In terms of geographic dimensions and demographics, Finland is not an impressive country.
This fairytale land of more than 188,000 lakes and coniferous forests (over 78 percent of the country’s total area is covered with woodlands) is only 338,145 square kilometers in size, with a total population of just 5.4 million inhabitants.
But in terms of economics and political will, Finland is a force to be reckoned with.
This little Nordic country that started off as a Swedish province and then became an autonomous grand duchy — first of Sweden and then of Russia — before declaring its independence on Dec. 6, 1917, has always been a scrapper when it came to defending its sovereignty. (During World War II, it successfully defended its independence through carefully orchestrated diplomatic cooperation with Germany, and it resisted subsequent invasions by the Soviet Union, albeit with some loss of territory.)
And in the following half century, Finland managed to transform its rural agricultural and forestry-based society into a modern, export-oriented economy with a diverse portfolio of sustainable industries and a per capita output equal to that of France, Germany and the United Kingdom.
In 1999 — with one of the highest per capita incomes in the European Union — Finland became the only Nordic state to join the euro single currency zone.
Thanks to a strong commitment to public education, health and innovation, Finland ranks as the third-best performing economy in the world (right after Switzerland and Singapore), according to the World Economic Forum’s Global Competitiveness Report, and has one of the most skilled labor forces.
In fact, according to the London-based Legatum research institute, Finland today ranks as the 12th-most open, stable and efficient economy worldwide, and it is the second-largest knowledge-based economy in Europe (just behind Ireland).
So what does all this have to do with Mexico?
To begin with, as a part of the comprehensive free-trade and strategic partnership agreement signed 1997 between the European Union and Mexico, Finland offers ready access to Mexican businesses looking to establish commercial and economic ties.
And according to Finnish Embassy figures, combined bilateral trade between the two countries is currently $700 million annually, with Mexican exports to Finland accounting for $300 million of that total.
Between 1999 and 2012, Finnish companies invested more than $676 million in Mexico.
Although Finland’s largest single investor in Mexico, Nokia, sold off its shares to a U.S. firm four years ago, total accumulated Finnish investment still amounts to about $250 million.
There are more than 30 Finnish companies with capital holdings in Mexico, 12 of which are manufacturing goods.

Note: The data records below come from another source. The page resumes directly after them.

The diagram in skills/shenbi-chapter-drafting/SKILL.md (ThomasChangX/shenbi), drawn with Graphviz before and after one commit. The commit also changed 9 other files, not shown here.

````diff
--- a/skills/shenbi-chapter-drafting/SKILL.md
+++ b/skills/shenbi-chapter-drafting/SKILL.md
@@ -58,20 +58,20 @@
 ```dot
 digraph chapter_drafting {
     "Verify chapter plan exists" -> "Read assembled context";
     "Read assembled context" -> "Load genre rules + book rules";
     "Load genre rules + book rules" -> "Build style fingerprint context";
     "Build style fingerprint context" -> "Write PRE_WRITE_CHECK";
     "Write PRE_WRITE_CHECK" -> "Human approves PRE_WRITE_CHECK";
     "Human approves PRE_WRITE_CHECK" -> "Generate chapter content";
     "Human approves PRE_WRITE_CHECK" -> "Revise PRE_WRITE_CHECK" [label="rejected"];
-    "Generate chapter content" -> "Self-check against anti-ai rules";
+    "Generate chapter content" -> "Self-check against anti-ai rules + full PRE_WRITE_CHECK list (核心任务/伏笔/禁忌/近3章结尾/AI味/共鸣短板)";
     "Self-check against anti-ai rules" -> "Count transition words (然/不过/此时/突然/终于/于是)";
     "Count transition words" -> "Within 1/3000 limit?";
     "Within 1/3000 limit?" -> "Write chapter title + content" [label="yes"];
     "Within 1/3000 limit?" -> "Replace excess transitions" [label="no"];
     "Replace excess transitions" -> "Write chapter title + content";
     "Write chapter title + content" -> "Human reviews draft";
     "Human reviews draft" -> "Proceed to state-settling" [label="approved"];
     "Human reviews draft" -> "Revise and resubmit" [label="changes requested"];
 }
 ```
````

Finland is also an important partner for Mexico in terms of global issues and international political cooperation.
As Finnish Ambassador to Mexico Roy Kennet Eriksson pointed out during his speech at a reception to mark his country’s 99th anniversary earlier this month, Finland and Mexico have worked closely in international forums such as the United Nations on climatic change, social equality, women’s rights, children’s rights and indigenous peoples’ rights.
And as Finland and Mexico celebrate their 80th year of bilateral diplomatic ties, Helsinki has launched an extra push to jumpstart two-way cooperation even further.

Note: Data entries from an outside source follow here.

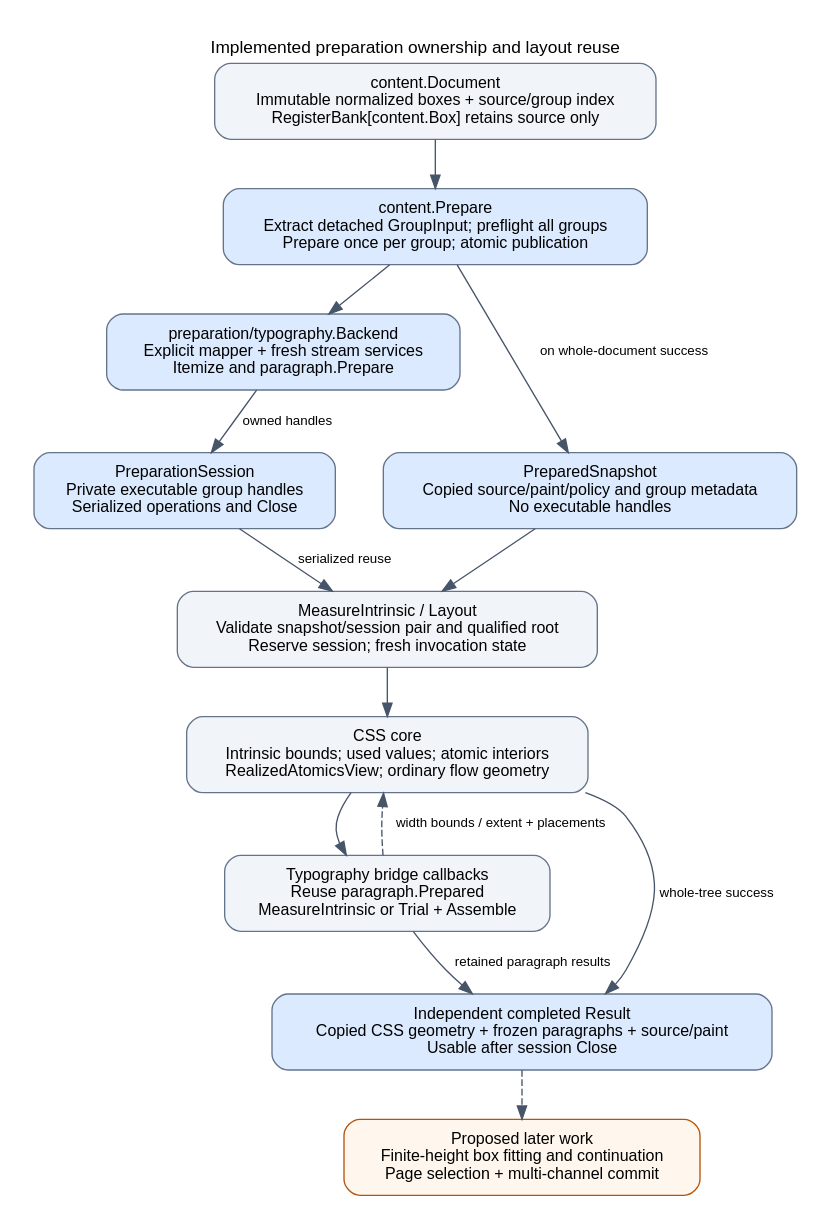
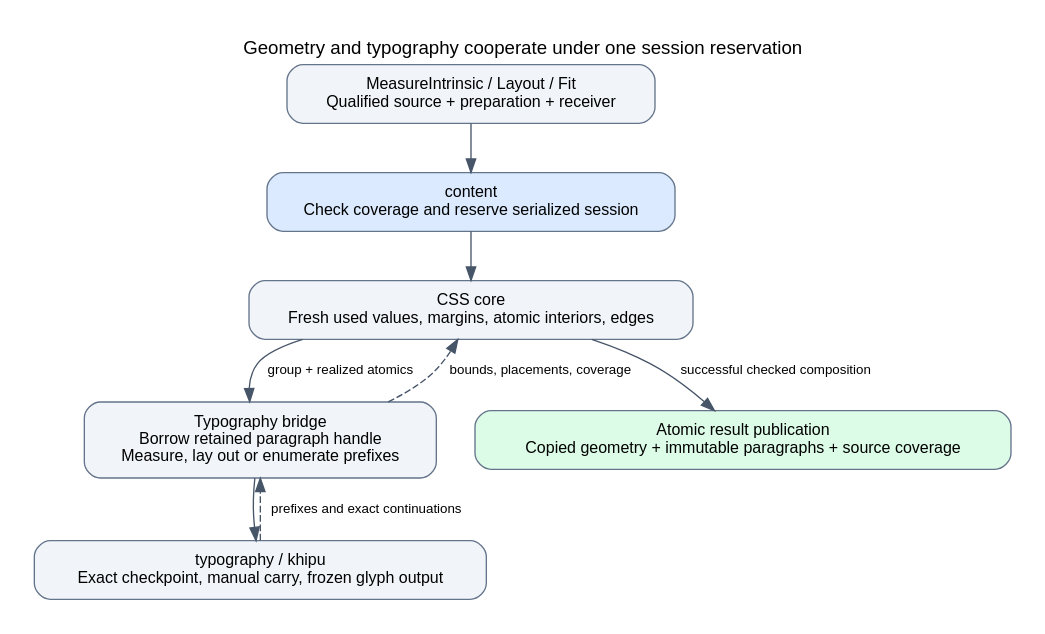
Before and after one commit to npillmayer/pagelayout: the diagram in doc/diagrams/preparation-interactions.dot, drawn with Graphviz. The commit also changed 77 other files, not shown here.

```diff
--- a/doc/diagrams/preparation-interactions.dot
+++ b/doc/diagrams/preparation-interactions.dot
@@ -1,29 +1,20 @@
-digraph PreparationInteractions {
-  graph [rankdir=TB, bgcolor="white", pad=0.25, nodesep=0.5, ranksep=0.5,
-         fontname="Helvetica", fontsize=13,
-         label="Implemented preparation ownership and layout reuse", labelloc=t];
+digraph Layout {
+  graph [rankdir=TB, bgcolor="white", pad=0.25, nodesep=0.4, ranksep=0.5,
+         fontname="Helvetica", fontsize=14];
   node [shape=box, style="rounded,filled", fillcolor="#f1f5f9", color="#64748b",
         fontname="Helvetica", fontsize=12, margin="0.18,0.12"];
   edge [color="#475569", fontname="Helvetica", fontsize=10];
-  doc [label="content.Document\nImmutable normalized boxes + source/group index\nRegisterBank[content.Box] retains source only"];
-  prepare [label="content.Prepare\nExtract detached GroupInput; preflight all groups\nPrepare once per group; atomic publication", fillcolor="#dbeafe"];
-  backend [label="preparation/typography.Backend\nExplicit mapper + fresh stream services\nItemize and paragraph.Prepare", fillcolor="#dbeafe"];
-  snapshot [label="PreparedSnapshot\nCopied source/paint/policy and group metadata\nNo executable handles", fillcolor="#dbeafe"];
-  session [label="PreparationSession\nPrivate executable group handles\nSerialized operations and Close", fillcolor="#dbeafe"];
-  invoke [label="MeasureIntrinsic / Layout\nValidate snapshot/session pair and qualified root\nReserve session; fresh invocation state"];
-  core [label="CSS core\nIntrinsic bounds; used values; atomic interiors\nRealizedAtomicsView; ordinary flow geometry"];
-  bridge [label="Typography bridge callbacks\nReuse paragraph.Prepared\nMeasureIntrinsic or Trial + Assemble"];
-  result [label="Independent completed Result\nCopied CSS geometry + frozen paragraphs + source/paint\nUsable after session Close", fillcolor="#dbeafe"];
-  fit [label="Proposed later work\nFinite-height box fitting and continuation\nPage selection + multi-channel commit", fillcolor="#fff7ed", color="#b45309"];
-  doc -> prepare -> backend;
-  prepare -> snapshot [label="on whole-document success"];
-  backend -> session [label="owned handles"];
-  snapshot -> invoke;
-  session -> invoke [label="serialized reuse"];
-  invoke -> core -> bridge;
-  bridge -> core [label="width bounds / extent + placements", style=dashed];
-  core -> result [label="whole-tree success"];
-  bridge -> result [label="retained paragraph results"];
-  result -> fit [style=dashed];
-  { rank=same; snapshot; session; }
+  graph [label="Geometry and typography cooperate under one session reservation", labelloc=t];
+  call [label="MeasureIntrinsic / Layout / Fit\nQualified source + preparation + receiver"];
+  reserve [label="content\nCheck coverage and reserve serialized session", fillcolor="#dbeafe"];
+  core [label="CSS core\nFresh used values, margins, atomic interiors, edges"];
+  bridge [label="Typography bridge\nBorrow retained paragraph handle\nMeasure, lay out or enumerate prefixes"];
+  paragraph [label="typography / khipu\nExact checkpoint, manual carry, frozen glyph output"];
+  result [label="Atomic result publication\nCopied geometry + immutable paragraphs + source coverage", fillcolor="#dcfce7"];
+  call -> reserve -> core;
+  core -> bridge [label="group + realized atomics"];
+  bridge -> paragraph;
+  paragraph -> bridge [label="prefixes and exact continuations", style=dashed];
+  bridge -> core [label="bounds, placements, coverage", style=dashed];
+  core -> result [label="successful checked composition"];
 }
```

In October, Finnish Prime Minister Juha Sililä paid an official visit to Mexico along with a delegation of leading Finnish entrepreneurs, and last spring a mission of Finnish parliamentarians came here to booster cooperation with their Mexican counterparts.

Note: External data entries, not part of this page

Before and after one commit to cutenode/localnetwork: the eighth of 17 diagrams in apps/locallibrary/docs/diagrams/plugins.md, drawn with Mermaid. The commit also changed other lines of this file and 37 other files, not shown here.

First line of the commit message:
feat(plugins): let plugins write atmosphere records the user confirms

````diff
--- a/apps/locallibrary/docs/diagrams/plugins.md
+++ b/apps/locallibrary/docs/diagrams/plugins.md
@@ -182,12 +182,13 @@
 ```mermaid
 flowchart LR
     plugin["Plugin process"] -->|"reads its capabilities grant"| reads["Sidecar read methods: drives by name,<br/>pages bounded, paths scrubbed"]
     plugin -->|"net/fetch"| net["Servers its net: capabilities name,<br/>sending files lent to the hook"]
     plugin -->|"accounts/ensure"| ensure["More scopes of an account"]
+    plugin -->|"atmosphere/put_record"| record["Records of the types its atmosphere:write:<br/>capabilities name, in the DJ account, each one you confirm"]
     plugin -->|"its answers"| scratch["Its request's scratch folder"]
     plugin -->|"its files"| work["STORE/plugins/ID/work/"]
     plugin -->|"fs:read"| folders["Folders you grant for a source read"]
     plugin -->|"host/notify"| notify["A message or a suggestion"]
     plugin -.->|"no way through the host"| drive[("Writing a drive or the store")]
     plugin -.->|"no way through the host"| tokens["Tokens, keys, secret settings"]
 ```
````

Last year, Finnish President Sauli Niinistö paid a five-day state visit to Mexico.
Finland, which is a world leader in environmental conservation, is also helping Mexico in its fight against ecological degradation.
Earlier this month, that country’s agricultural and environmental minister, Kimmo Tiilikainen, attended the international biodiversity summit in Cancun, and in January, Eriksson said, former Finnish President Tarja Halonen will come to Mexico to participate in a conference on sustainable development.
Finland has likewise shared its tree-husbandry expertise with Mexico through a $7 million academic exchange and consulting program launched in 1982.
For 13 years, Finnish scientists, technicians and advisors worked with their Mexican counterparts to produce literally thousands of documents on soil analysis, climate studies, water resources and appropriate harvesting techniques to help Mexico develop its own forest industry into a well-honed and self-sustaining sector.
Cultural exchanges between Mexico and Finland abound, and Eriksson said that as part of his country’s centennial celebration in 2017, his government will be sponsoring a series of additional cultural and artistic events in Mexico.
“This year has been an extraordinarily active one [in terms of two-way cooperation] and the bilateral relationship between Finland and Mexico has reached a historical high,” Eriksson said.
Finland is doing its part to foster binational cooperation.
Finland is already an important partner for Mexico and the potential to increase mutually beneficial cooperation clearly exists.
Finland may be a tiny country of just 5.4 million people, but it is an economic dynamo and close friend to Mexico that should not be overlooked.
Thérèse Margolis can be reached at firstname.lastname@example.org.